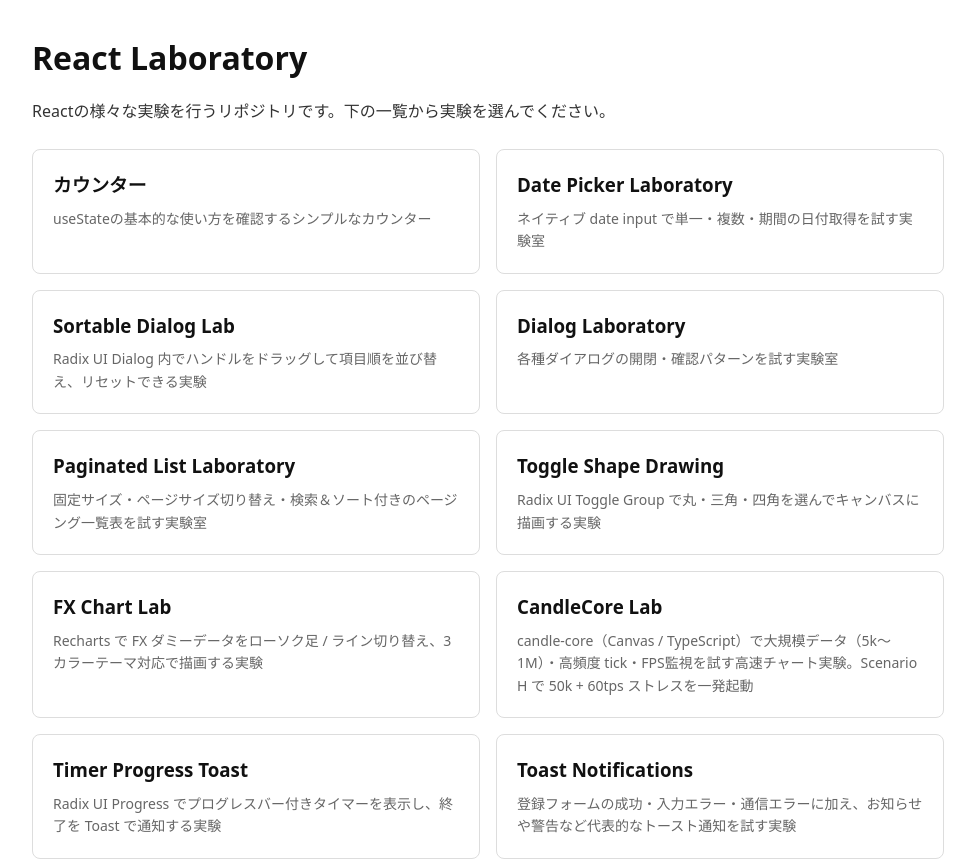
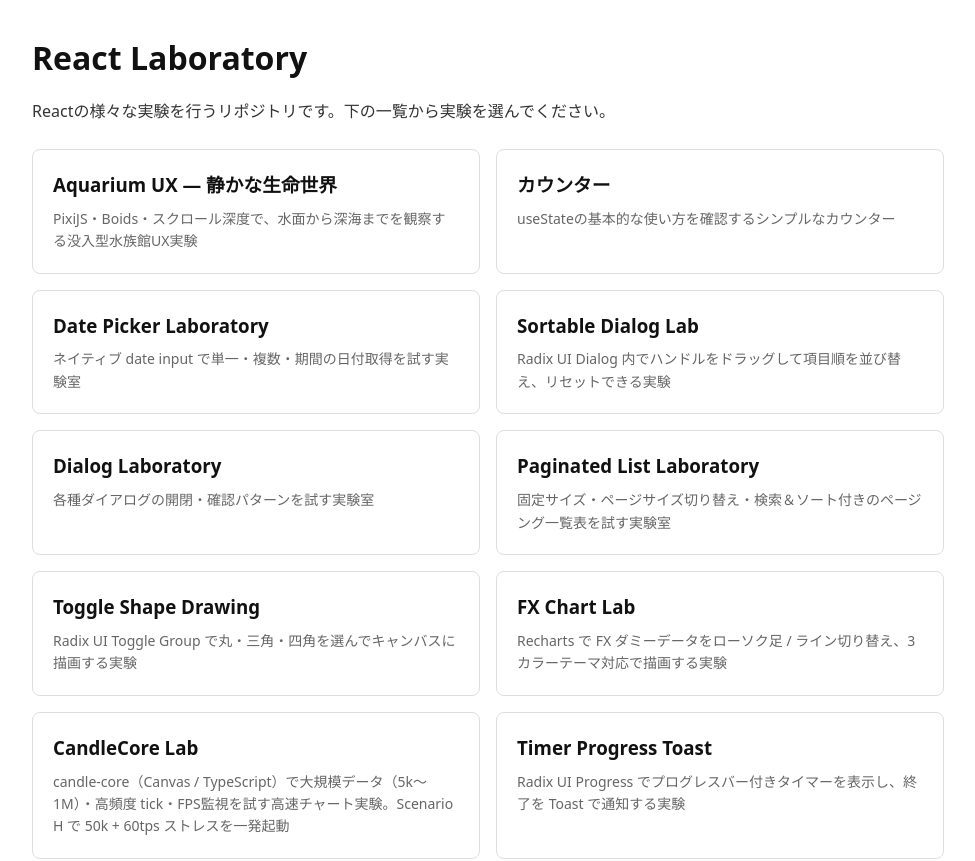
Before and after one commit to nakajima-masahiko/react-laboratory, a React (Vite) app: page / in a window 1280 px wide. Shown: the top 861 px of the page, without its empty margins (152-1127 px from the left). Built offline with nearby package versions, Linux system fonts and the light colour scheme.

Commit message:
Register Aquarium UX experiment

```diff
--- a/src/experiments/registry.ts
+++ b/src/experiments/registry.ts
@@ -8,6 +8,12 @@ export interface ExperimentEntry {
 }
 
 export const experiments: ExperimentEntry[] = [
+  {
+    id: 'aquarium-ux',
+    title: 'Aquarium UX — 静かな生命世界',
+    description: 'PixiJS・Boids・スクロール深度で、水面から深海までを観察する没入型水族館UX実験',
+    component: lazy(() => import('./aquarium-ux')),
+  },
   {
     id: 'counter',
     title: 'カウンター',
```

********************

> **PROBLEM**: Please retype the listing above word for word, skipping each picture.

> **RESPONSE**:
Before and after one commit to nakajima-masahiko/react-laboratory, a React (Vite) app: page / in a window 1280 px wide. Shown: the top 861 px of the page, without its empty margins (152-1127 px from the left). Built offline with nearby package versions, Linux system fonts and the light colour scheme.

Commit message:
Register Aquarium UX experiment

```diff
--- a/src/experiments/registry.ts
+++ b/src/experiments/registry.ts
@@ -8,6 +8,12 @@ export interface ExperimentEntry {
 }
 
 export const experiments: ExperimentEntry[] = [
+  {
+    id: 'aquarium-ux',
+    title: 'Aquarium UX — 静かな生命世界',
+    description: 'PixiJS・Boids・スクロール深度で、水面から深海までを観察する没入型水族館UX実験',
+    component: lazy(() => import('./aquarium-ux')),
+  },
   {
     id: 'counter',
     title: 'カウンター',
```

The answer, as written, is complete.